TASK ITEM: Pull each line with the string "DataWrapper" from the entries.

EXTRACTED MATERIAL:
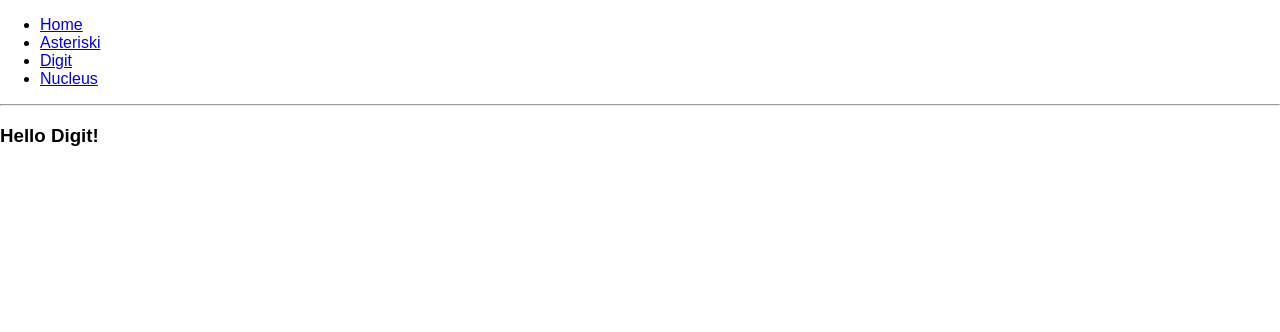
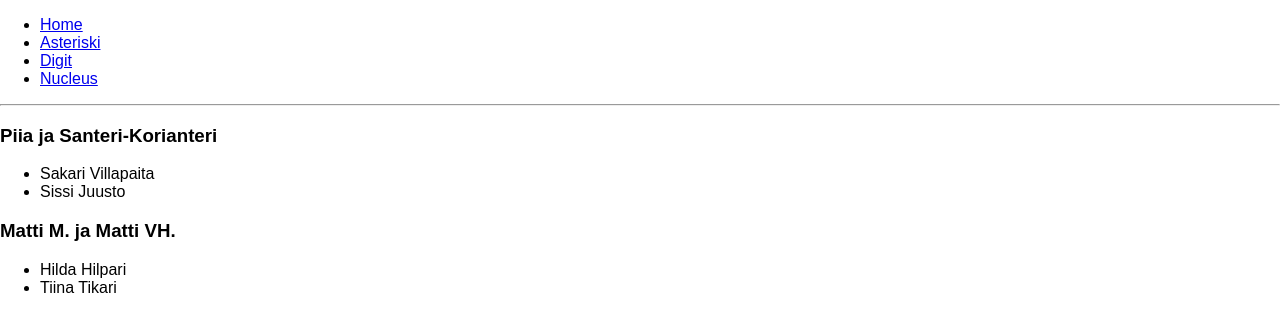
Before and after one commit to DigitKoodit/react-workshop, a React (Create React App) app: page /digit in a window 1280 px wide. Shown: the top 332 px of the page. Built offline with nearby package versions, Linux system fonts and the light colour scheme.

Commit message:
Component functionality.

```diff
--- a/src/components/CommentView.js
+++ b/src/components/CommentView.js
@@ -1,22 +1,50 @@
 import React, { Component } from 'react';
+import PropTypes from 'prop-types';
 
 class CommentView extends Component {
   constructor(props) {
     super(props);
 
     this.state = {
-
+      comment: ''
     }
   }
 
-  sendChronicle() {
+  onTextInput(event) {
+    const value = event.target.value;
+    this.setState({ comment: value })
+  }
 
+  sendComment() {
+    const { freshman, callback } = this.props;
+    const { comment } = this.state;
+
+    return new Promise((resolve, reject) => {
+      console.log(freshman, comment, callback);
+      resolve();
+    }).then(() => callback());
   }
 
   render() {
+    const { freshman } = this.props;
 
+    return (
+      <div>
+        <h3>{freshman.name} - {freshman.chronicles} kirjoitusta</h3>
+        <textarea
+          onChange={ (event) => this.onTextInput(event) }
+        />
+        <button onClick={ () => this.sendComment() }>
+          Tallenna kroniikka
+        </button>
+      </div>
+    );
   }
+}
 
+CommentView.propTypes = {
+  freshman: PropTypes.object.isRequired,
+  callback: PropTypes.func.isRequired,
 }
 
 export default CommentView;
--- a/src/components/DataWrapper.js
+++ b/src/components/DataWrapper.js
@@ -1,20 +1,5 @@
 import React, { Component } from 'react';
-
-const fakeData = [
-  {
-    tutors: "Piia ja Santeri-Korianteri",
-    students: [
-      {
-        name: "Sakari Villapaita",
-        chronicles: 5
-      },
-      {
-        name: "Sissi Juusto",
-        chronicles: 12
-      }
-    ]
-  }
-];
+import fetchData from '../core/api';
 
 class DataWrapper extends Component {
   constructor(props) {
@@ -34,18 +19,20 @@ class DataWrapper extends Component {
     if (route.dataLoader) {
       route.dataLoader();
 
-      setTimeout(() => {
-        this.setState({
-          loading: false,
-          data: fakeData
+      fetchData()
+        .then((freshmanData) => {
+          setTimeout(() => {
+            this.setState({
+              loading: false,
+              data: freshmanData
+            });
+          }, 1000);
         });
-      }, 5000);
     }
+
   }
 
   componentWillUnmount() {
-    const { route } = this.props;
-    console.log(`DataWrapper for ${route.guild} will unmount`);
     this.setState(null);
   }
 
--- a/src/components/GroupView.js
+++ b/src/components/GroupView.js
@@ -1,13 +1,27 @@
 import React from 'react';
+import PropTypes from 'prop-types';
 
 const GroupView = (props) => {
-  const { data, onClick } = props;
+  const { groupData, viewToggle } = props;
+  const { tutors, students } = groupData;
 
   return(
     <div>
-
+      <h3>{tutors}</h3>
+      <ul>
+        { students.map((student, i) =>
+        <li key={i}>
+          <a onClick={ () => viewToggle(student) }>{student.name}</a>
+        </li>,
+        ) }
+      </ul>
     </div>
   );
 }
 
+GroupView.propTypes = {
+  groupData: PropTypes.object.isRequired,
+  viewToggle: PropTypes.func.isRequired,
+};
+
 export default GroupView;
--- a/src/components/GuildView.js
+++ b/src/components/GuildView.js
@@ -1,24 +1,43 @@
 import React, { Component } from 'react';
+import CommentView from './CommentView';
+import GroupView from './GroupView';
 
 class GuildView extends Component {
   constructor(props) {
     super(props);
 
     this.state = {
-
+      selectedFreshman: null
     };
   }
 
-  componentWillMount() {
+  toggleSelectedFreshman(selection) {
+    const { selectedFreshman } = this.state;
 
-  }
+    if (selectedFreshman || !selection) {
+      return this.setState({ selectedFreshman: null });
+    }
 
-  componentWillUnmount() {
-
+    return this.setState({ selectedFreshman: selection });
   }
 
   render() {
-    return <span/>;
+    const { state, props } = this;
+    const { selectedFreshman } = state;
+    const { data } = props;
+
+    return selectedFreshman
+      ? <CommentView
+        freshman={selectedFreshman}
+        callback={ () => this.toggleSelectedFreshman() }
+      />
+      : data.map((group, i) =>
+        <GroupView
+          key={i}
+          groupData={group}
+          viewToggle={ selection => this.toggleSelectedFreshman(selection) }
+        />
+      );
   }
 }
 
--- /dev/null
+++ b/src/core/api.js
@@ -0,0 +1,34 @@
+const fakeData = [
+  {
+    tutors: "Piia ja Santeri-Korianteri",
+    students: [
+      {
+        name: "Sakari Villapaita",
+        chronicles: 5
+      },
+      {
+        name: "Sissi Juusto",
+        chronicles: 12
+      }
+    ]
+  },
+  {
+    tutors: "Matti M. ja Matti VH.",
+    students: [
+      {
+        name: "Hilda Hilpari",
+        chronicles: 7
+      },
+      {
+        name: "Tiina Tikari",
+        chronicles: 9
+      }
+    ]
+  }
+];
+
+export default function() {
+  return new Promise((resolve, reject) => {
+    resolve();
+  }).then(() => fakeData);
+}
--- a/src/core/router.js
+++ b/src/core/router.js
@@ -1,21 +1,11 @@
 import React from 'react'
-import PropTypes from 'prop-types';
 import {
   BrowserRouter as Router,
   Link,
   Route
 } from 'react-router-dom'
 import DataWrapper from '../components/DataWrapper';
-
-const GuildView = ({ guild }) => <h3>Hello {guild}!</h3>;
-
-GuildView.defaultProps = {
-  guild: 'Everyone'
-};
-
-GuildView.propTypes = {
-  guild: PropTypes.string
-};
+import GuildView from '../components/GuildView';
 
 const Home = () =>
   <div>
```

RESPONSE AREA:
--- a/src/components/DataWrapper.js
+++ b/src/components/DataWrapper.js
 class DataWrapper extends Component {
@@ -34,18 +19,20 @@ class DataWrapper extends Component {
-    console.log(`DataWrapper for ${route.guild} will unmount`);
 import DataWrapper from '../components/DataWrapper';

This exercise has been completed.